The column identifier for the true results (that is numeric). This should be an unquoted column name although this argument is passed by expression and supports quasiquotation (you can unquote column names). For _vec() functions, a numeric vector.


The column identifier for the predicted results (that is also numeric). As with truth this can be specified different ways but the primary method is to use an unquoted variable name. For _vec() functions, a numeric vector.


A logical value indicating whether NA values should be stripped before the computation proceeds.


A tibble with columns .metric, .estimator, and .estimate and 1 row of values.

For grouped data frames, the number of rows returned will be the same as the number of groups.

For rpd_vec(), a single numeric value (or NA).


In the field of spectroscopy in particular, the ratio of performance to deviation (RPD) has been used as the standard way to report the quality of a model. It is the ratio between the standard deviation of a variable and the standard error of prediction of that variable by a given model. However, its systematic use has been criticized by several authors, since using the standard deviation to represent the spread of a variable can be misleading on skewed dataset. The ratio of performance to inter-quartile has been introduced by Bellon-Maurel et al. (2010) to address some of these issues, and generalise the RPD to non-normally distributed variables.


Williams, P.C. (1987) Variables affecting near-infrared reflectance spectroscopic analysis. In: Near Infrared Technology in the Agriculture and Food Industries. 1st Ed. P.Williams and K.Norris, Eds. Am. Cereal Assoc. Cereal Chem., St. Paul, MN.

Bellon-Maurel, V., Fernandez-Ahumada, E., Palagos, B., Roger, J.M. and McBratney, A., (2010). Critical review of chemometric indicators commonly used for assessing the quality of the prediction of soil attributes by NIR spectroscopy. TrAC Trends in Analytical Chemistry, 29(9), pp.1073-1081.

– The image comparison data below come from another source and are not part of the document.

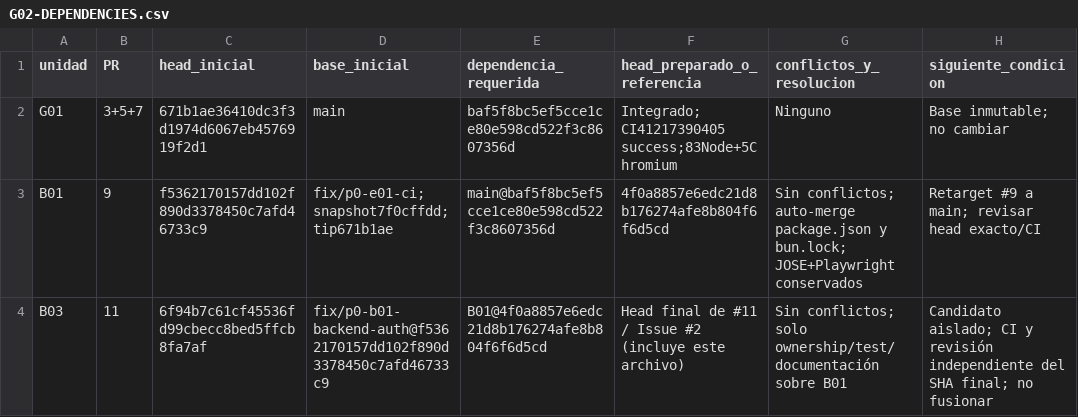
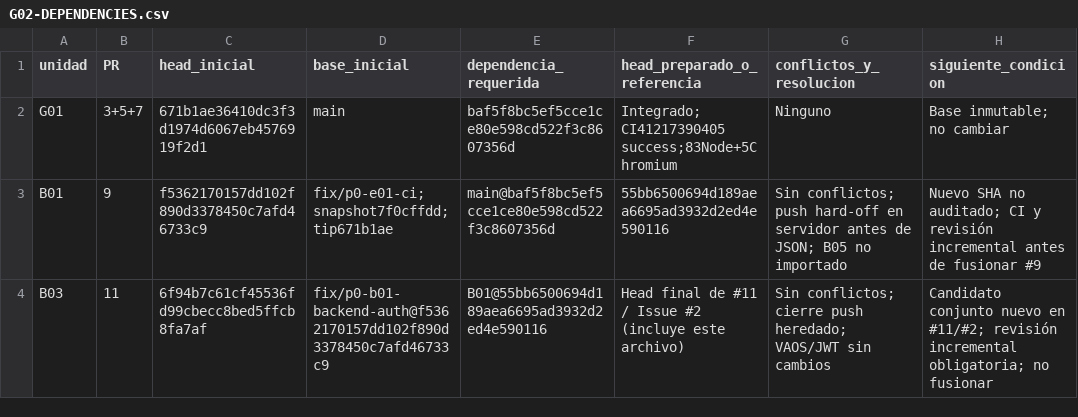
Before and after one commit to the-VanCartier-Authority/VVC-LIAM-CORE, a CSV file: docs/recovery/groups/G02-DEPENDENCIES.csv, drawn as a sheet.

Commit message:
docs(g02): require incremental review of the push shutdown candidate

```diff
--- a/docs/recovery/groups/G02-DEPENDENCIES.csv
+++ b/docs/recovery/groups/G02-DEPENDENCIES.csv
@@ -2,3 +2,3 @@ unidad,PR,head_inicial,base_inicial,dependencia_requerida,head_preparado_o_refer
 G01,3+5+7,671b1ae36410dc3f3d1974d6067eb4576919f2d1,main,baf5f8bc5ef5cce1ce80e598cd522f3c8607356d,Integrado; CI41217390405 success;83Node+5Chromium,Ninguno,Base inmutable; no cambiar
-B01,9,f5362170157dd102f890d3378450c7afd46733c9,fix/p0-e01-ci; snapshot7f0cffdd; tip671b1ae,main@baf5f8bc5ef5cce1ce80e598cd522f3c8607356d,4f0a8857e6edc21d8b176274afe8b804f6f6d5cd,Sin conflictos; auto-merge package.json y bun.lock; JOSE+Playwright conservados,Retarget #9 a main; revisar head exacto/CI
-B03,11,6f94b7c61cf45536fd99cbecc8bed5ffcb8fa7af,fix/p0-b01-backend-auth@f5362170157dd102f890d3378450c7afd46733c9,B01@4f0a8857e6edc21d8b176274afe8b804f6f6d5cd,Head final de #11 / Issue #2 (incluye este archivo),Sin conflictos; solo ownership/test/documentación sobre B01,Candidato aislado; CI y revisión independiente del SHA final; no fusionar
+B01,9,f5362170157dd102f890d3378450c7afd46733c9,fix/p0-e01-ci; snapshot7f0cffdd; tip671b1ae,main@baf5f8bc5ef5cce1ce80e598cd522f3c8607356d,55bb6500694d189aea6695ad3932d2ed4e590116,Sin conflictos; push hard-off en servidor antes de JSON; B05 no importado,Nuevo SHA no auditado; CI y revisión incremental antes de fusionar #9
+B03,11,6f94b7c61cf45536fd99cbecc8bed5ffcb8fa7af,fix/p0-b01-backend-auth@f5362170157dd102f890d3378450c7afd46733c9,B01@55bb6500694d189aea6695ad3932d2ed4e590116,Head final de #11 / Issue #2 (incluye este archivo),Sin conflictos; cierre push heredado; VAOS/JWT sin cambios,Candidato conjunto nuevo en #11/#2; revisión incremental obligatoria; no fusionar
```
Also changed, not shown: 1 other file.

See also

The closely related deviation metric: rpd()

Other numeric metrics: ccc(), huber_loss_pseudo(), huber_loss(), iic(), mae(), mape(), mase(), rmse(), rpd(), rsq_trad(), rsq(), smape()

Other consistency metrics: ccc(), rpd(), rsq_trad(), rsq()


# Supply truth and predictions as bare column names rpd(solubility_test, solubility, prediction)
#> # A tibble: 1 x 3 #> .metric .estimator .estimate #> <chr> <chr> <dbl> #> 1 rpd standard 2.88
library(dplyr) set.seed(1234) size <- 100 times <- 10 # create 10 resamples solubility_resampled <- bind_rows( replicate( n = times, expr = sample_n(solubility_test, size, replace = TRUE), simplify = FALSE ), .id = "resample" ) # Compute the metric by group metric_results <- solubility_resampled %>% group_by(resample) %>% rpd(solubility, prediction) metric_results
#> # A tibble: 10 x 4 #> resample .metric .estimator .estimate #> <chr> <chr> <chr> <dbl> #> 1 1 rpd standard 2.78 #> 2 10 rpd standard 2.87 #> 3 2 rpd standard 3.04 #> 4 3 rpd standard 3.41 #> 5 4 rpd standard 3.02 #> 6 5 rpd standard 2.66 #> 7 6 rpd standard 2.81 #> 8 7 rpd standard 2.61 #> 9 8 rpd standard 3.45 #> 10 9 rpd standard 2.93
# Resampled mean estimate metric_results %>% summarise(avg_estimate = mean(.estimate))
#> # A tibble: 1 x 1 #> avg_estimate #> <dbl> #> 1 2.96